> _HOW TO COMPLETE THIS TASK_:
Every line with the string "BTLD" must be copied from the entries below.

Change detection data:

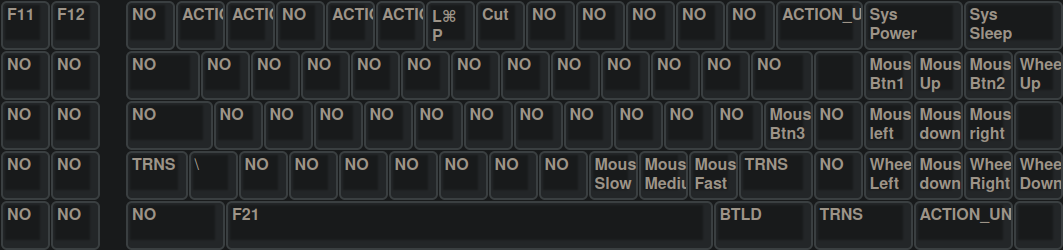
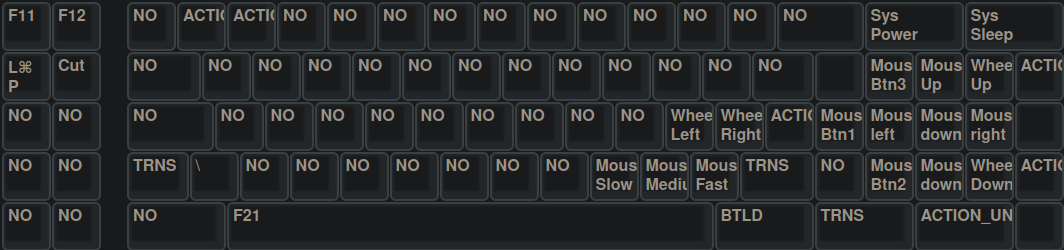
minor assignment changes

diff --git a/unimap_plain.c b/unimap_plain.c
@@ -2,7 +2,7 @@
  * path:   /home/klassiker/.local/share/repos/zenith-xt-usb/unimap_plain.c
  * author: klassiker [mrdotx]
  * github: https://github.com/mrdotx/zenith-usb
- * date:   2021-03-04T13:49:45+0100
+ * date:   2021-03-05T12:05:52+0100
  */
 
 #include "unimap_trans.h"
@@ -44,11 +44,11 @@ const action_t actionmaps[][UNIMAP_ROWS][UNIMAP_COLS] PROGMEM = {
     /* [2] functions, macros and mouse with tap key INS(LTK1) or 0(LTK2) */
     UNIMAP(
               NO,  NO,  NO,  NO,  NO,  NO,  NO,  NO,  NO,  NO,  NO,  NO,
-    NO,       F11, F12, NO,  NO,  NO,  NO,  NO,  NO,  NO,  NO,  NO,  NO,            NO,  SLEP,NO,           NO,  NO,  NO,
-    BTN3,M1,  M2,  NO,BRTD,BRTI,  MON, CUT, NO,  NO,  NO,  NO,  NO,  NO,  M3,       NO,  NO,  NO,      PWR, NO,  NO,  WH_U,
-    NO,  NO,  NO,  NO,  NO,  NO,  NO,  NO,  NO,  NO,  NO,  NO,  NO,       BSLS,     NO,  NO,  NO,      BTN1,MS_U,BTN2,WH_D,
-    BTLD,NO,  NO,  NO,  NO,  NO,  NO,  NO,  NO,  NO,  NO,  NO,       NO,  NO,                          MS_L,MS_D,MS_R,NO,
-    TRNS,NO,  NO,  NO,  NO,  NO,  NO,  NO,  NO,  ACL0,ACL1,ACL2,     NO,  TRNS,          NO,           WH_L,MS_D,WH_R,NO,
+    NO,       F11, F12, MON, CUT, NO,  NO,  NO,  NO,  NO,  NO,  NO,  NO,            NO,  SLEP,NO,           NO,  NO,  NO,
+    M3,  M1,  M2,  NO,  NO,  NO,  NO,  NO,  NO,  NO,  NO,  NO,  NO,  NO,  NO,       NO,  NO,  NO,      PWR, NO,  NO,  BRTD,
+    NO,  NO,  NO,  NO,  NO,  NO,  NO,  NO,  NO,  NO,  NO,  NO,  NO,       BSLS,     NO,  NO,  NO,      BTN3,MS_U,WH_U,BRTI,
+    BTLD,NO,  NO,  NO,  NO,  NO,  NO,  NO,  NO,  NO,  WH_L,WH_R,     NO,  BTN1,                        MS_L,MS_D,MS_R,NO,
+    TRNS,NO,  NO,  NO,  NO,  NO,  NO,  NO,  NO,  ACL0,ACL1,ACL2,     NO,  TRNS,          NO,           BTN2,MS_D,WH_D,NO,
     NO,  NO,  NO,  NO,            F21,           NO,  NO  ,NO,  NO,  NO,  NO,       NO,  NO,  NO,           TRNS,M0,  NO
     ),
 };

> _SOLUTION BELOW_:
-    BTLD,NO,  NO,  NO,  NO,  NO,  NO,  NO,  NO,  NO,  NO,  NO,       NO,  NO,                          MS_L,MS_D,MS_R,NO,
+    BTLD,NO,  NO,  NO,  NO,  NO,  NO,  NO,  NO,  NO,  WH_L,WH_R,     NO,  BTN1,                        MS_L,MS_D,MS_R,NO,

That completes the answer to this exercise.